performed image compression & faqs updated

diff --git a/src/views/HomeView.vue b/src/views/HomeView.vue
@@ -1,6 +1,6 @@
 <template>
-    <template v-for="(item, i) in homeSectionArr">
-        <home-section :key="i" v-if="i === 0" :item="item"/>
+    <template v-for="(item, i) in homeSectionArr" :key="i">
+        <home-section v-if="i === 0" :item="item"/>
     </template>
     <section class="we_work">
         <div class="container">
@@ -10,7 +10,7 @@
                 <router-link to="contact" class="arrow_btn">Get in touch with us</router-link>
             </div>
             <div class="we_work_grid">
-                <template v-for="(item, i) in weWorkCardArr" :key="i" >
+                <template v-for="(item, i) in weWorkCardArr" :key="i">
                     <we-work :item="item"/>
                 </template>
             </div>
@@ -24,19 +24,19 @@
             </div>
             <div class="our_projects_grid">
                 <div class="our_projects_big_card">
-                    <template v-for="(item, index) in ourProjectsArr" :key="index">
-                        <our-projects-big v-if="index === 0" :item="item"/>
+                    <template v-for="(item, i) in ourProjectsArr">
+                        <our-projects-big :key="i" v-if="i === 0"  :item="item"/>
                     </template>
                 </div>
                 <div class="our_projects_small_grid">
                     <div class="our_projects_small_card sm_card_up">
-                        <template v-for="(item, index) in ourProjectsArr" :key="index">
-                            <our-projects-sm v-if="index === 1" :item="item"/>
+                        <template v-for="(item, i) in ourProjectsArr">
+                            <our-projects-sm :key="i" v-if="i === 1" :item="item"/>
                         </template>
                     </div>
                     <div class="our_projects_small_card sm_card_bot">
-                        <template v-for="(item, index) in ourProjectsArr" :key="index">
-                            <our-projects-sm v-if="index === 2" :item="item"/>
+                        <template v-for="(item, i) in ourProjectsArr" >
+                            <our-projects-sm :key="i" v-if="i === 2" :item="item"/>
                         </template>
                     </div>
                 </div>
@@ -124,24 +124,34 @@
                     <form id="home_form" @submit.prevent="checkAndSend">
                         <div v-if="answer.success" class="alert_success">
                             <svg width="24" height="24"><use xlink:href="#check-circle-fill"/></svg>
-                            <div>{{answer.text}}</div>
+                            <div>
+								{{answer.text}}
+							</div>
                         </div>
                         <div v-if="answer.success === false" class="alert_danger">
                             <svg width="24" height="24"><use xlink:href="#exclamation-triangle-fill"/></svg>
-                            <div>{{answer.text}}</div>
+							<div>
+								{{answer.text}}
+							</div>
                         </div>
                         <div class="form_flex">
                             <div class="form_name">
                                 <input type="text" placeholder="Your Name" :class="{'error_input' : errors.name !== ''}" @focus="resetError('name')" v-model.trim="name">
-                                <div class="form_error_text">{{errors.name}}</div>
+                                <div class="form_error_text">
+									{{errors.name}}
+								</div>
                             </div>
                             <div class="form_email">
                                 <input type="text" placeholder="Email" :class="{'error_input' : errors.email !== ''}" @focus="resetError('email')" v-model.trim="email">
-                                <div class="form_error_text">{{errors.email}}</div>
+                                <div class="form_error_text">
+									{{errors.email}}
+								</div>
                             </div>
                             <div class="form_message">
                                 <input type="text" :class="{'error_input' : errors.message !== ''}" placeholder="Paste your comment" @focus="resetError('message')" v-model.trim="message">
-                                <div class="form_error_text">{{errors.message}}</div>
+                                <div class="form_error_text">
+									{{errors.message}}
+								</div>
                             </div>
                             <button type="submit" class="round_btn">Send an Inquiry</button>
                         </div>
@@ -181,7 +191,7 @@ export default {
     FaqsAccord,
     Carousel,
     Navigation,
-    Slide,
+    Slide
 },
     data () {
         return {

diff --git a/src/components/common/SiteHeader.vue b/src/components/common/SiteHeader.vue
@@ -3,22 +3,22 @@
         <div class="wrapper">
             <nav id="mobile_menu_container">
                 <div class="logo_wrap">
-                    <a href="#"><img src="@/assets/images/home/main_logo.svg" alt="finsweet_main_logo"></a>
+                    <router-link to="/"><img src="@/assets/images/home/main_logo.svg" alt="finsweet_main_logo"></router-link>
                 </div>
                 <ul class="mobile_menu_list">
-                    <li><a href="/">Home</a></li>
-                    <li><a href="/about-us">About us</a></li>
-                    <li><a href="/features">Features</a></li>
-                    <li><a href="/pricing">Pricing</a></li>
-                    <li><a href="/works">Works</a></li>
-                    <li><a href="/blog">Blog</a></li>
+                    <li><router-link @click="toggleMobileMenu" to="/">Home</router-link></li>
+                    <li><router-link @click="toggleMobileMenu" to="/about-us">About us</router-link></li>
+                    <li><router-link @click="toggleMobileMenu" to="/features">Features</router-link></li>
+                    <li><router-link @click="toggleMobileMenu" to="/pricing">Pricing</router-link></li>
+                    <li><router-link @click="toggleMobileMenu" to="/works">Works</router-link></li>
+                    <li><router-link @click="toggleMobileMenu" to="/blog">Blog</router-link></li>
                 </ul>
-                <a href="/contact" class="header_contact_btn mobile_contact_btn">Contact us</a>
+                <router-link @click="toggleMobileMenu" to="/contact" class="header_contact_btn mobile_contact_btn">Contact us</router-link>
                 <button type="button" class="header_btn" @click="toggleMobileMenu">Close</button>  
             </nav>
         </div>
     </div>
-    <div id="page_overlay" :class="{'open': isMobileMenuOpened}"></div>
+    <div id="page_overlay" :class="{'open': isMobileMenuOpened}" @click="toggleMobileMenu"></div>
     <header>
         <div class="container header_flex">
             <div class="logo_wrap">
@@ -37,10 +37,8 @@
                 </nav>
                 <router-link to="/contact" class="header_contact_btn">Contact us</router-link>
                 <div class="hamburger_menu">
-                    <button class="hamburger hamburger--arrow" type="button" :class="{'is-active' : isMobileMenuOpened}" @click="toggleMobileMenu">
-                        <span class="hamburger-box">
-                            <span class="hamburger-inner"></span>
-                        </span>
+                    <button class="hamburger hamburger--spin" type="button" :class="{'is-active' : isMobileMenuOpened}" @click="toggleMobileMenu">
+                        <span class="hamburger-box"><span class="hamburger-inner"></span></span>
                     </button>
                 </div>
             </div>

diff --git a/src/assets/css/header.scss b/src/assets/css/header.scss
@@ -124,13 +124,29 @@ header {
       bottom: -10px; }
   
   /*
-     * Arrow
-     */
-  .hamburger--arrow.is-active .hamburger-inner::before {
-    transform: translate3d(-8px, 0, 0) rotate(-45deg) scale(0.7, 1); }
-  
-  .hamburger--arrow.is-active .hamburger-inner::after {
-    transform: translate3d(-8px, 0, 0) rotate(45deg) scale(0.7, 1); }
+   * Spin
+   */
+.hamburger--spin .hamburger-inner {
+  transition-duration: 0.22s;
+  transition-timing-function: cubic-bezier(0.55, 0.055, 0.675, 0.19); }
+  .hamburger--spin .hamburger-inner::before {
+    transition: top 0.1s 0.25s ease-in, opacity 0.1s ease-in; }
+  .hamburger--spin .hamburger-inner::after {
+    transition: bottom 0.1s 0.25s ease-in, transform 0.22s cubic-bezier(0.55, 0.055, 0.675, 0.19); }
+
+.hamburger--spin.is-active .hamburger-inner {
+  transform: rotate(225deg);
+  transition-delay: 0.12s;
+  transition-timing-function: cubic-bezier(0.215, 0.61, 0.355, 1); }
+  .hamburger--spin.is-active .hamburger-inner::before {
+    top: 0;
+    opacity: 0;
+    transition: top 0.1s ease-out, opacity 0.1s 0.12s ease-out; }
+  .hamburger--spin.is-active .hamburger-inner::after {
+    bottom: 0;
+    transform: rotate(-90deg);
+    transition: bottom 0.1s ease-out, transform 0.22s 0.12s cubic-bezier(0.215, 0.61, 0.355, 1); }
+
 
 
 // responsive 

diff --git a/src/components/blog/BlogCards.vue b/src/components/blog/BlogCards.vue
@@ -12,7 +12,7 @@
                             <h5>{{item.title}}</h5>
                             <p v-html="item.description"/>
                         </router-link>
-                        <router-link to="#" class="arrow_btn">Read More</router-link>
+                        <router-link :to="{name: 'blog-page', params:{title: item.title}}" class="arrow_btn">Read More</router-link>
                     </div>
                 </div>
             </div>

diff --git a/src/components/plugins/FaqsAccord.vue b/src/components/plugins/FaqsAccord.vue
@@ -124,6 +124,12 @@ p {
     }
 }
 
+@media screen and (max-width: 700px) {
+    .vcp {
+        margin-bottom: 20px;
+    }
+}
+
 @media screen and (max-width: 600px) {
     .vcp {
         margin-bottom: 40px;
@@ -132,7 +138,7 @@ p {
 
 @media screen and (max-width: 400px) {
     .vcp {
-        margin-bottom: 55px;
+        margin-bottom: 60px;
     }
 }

### Exercise prompt:
For the records above, give the number of lines containing the string "images" and no other words.

### Solution for this task:
2